Peanut butter remains a good buy, he added. “Grocery prices have gone up, but peanut butter is the one food people can depend on to provide affordable nutrition.”

Appealing to younger consumers

He said current promotions target younger consumers, millennials and Gen Z, roughly teens through mid-40s.

“We believe millennials reach down to their children and reach up to their parents with influence. For the first time, older Gen Z consumers are making choices about the foods they buy for themselves. If we can get in front of these consumers when they're young, inspire them about peanuts and peanut products, they will be lifetime consumers of peanuts,” Lepicier said.

“All of our campaigns are centered on social media, but a key element is earned media, getting the media to cover the story without paying for space.”

Back in schools

He said schools are beginning to bring peanut butter back into lunch programs. “The pandemic, for all the horrible things that happened, had a silver lining in that schools were hard-pinched to feed kids away from school, considering delivery issues and other factors.

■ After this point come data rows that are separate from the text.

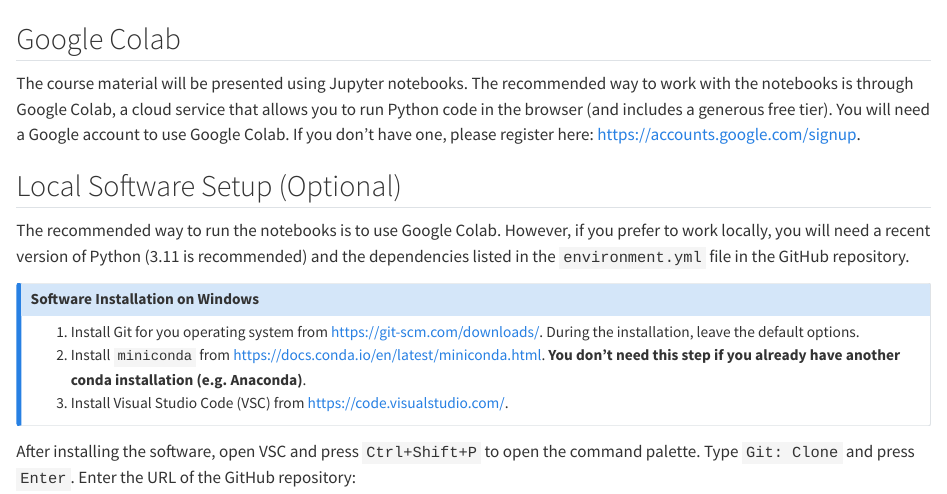
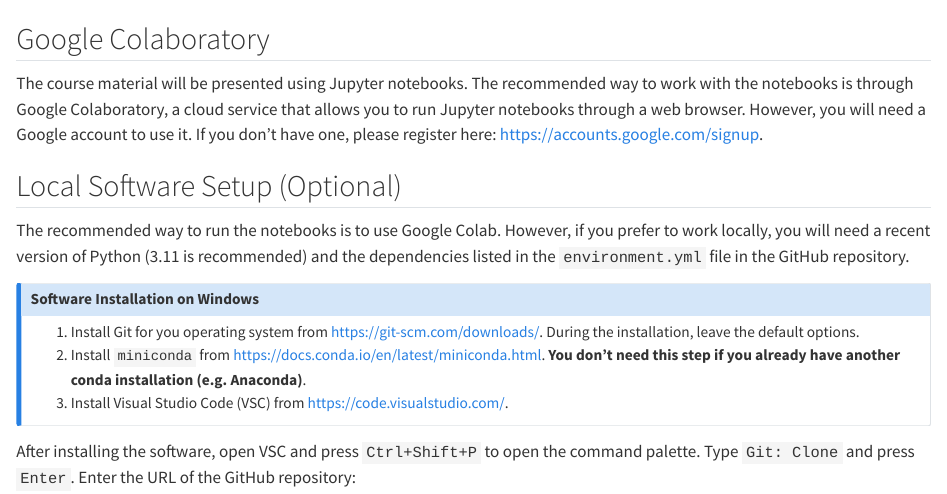
Before and after one commit to febse/ta2024, a Quarto document (index.qmd): the page in a window 1100 px wide, from 830 px down. Rendered offline with R 4.5, knitr and Pandoc in place of Quarto, with nearby package versions.

Commit message:
Update installation instructions

```diff
--- a/index.qmd
+++ b/index.qmd
@@ -24,9 +24,9 @@
 
 [{{< var github >}}]({{< var github >}})
 
-## Google Colab
+## Google Colaboratory
 
-The course material will be presented using Jupyter notebooks. The recommended way to work with the notebooks is through Google Colab, a cloud service that allows you to run Python code in the browser (and includes a generous free tier). You will need a Google account to use Google Colab. If you don't have one, please register here: <https://accounts.google.com/signup>.
+The course material will be presented using Jupyter notebooks. The recommended way to work with the notebooks is through Google Colaboratory, a cloud service that allows you to run Jupyter notebooks through a web browser. However, you will need a Google account to use it. If you don't have one, please register here: <https://accounts.google.com/signup>.
 
 ## Local Software Setup (Optional)
 
```
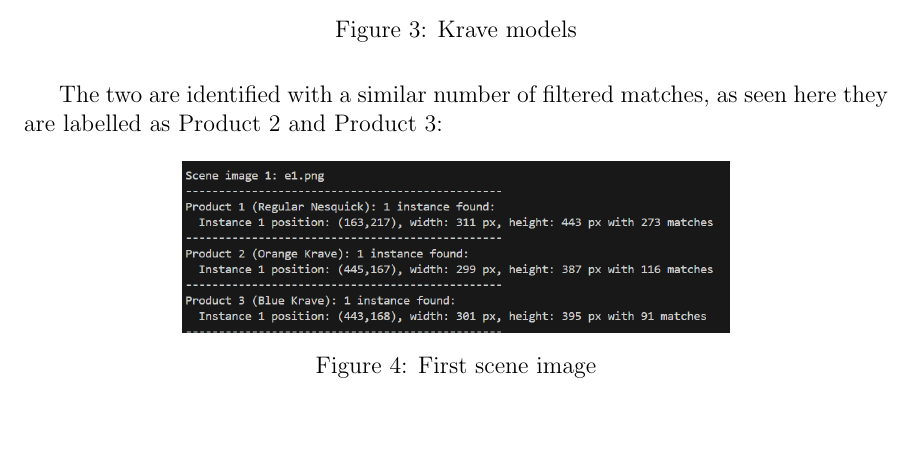
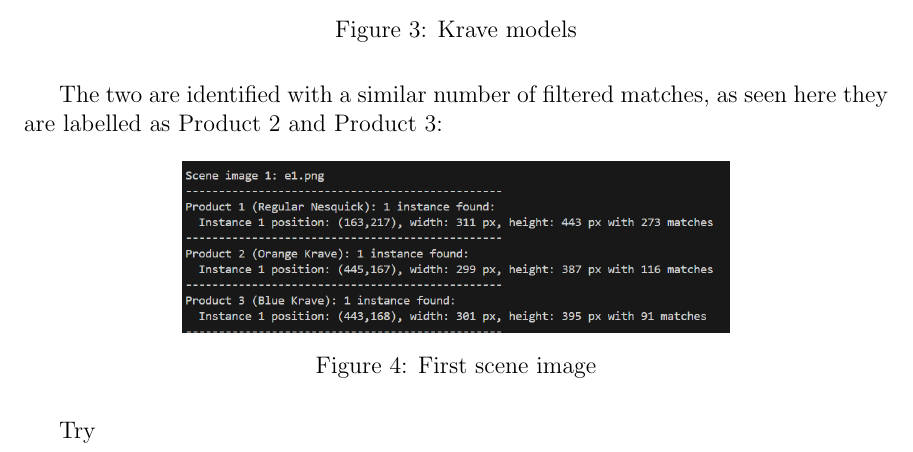
Before and after one commit to alexiborralerida-hub/Computer_Vision_Project, a LaTeX document (Report/Report_Computer_Vision.tex): part of page 8 of 9, cut so that both start at the same text. Compiled offline with pdfLaTeX.

Commit message:
Try commit

```diff
--- a/Report/Report_Computer_Vision.tex
+++ b/Report/Report_Computer_Vision.tex
@@ -176,7 +176,7 @@
         \caption{First scene image}
 \end{figure}
 
-
+Try
 
 \newpage
 \ \thispagestyle{empty}
```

“Lee County, Fla., schools brought peanut butter back after 20 years. They not only realized that it helped solve that supply chain problem, but the kids loved it. Kids wanted to eat PBJs at school.”

Lepicier hopes to see ongoing efforts to have peanut butter added to the Women, Infants and Children (WIC) nutrition program. “We want to make sure that peanut butter gets into that package. We launched an effort, which is ongoing, to educate the WIC leadership about the issue. Peanuts need to be in the WIC package.”

Peanut Oil

Peanut oil offers another opportunity to increase peanut consumption, Lepicier said. “Is there a way for us to grow peanuts specifically to crush for oil? The Chinese will buy all of the low-quality peanuts they can get for crushing. We don't always have them available, so we are not always a reliable seller.”

He said NPB is looking at the possibility of breeding a peanut variety with a higher oil content, in the 60% range.

“The U.S. is a net importer of peanut oil. What if we can make edible oil for the United States? Also, Chevron is working on an initiative with Texas to develop biofuels from peanut oil. So, an opportunity exists not only for edible peanut oil but also for biofuels.”

He said the preference would be for the peanut industry to lead the effort. “We feel like it makes sense for the peanut industry to own this investigation.”

This article was correct April 18, replacing ‘Gen X’ with ‘millennials’ under subhead Appealing to Younger Consumers.

Read more about:

National Peanut Board

About the Author(s)

Ron Smith

Editor, Farm Progress

Ron Smith has spent more than 30 years covering Sunbelt agriculture. Ron began his career in agricultural journalism as an Experiment Station and Extension editor at Clemson University, where he earned a Masters Degree in English in 1975. He served as associate editor for Southeast Farm Press from 1978 through 1989. In 1990, Smith helped launch Southern Turf Management Magazine and served as editor. He also helped launch two other regional Turf and Landscape publications and launched and edited Florida Grove and Vegetable Management for the Farm Press Group. Within two years of launch, the turf magazines were well-respected, award-winning publications. Ron has received numerous awards for writing and photography in both agriculture and landscape journalism. He is past president of The Turf and Ornamental Communicators Association and was chosen as the first media representative to the University of Georgia College of Agriculture Advisory Board. He was named Communicator of the Year for the Metropolitan Atlanta Agricultural Communicators Association. Smith also worked in public relations, specializing in media relations for agricultural companies. Ron lives with his wife Pat in Denton, Texas. They have two grown children, Stacey and Nick, and two grandsons, Aaron and Hunter.

Subscribe to receive top agriculture news
Be informed daily with these free e-newsletters

You May Also Like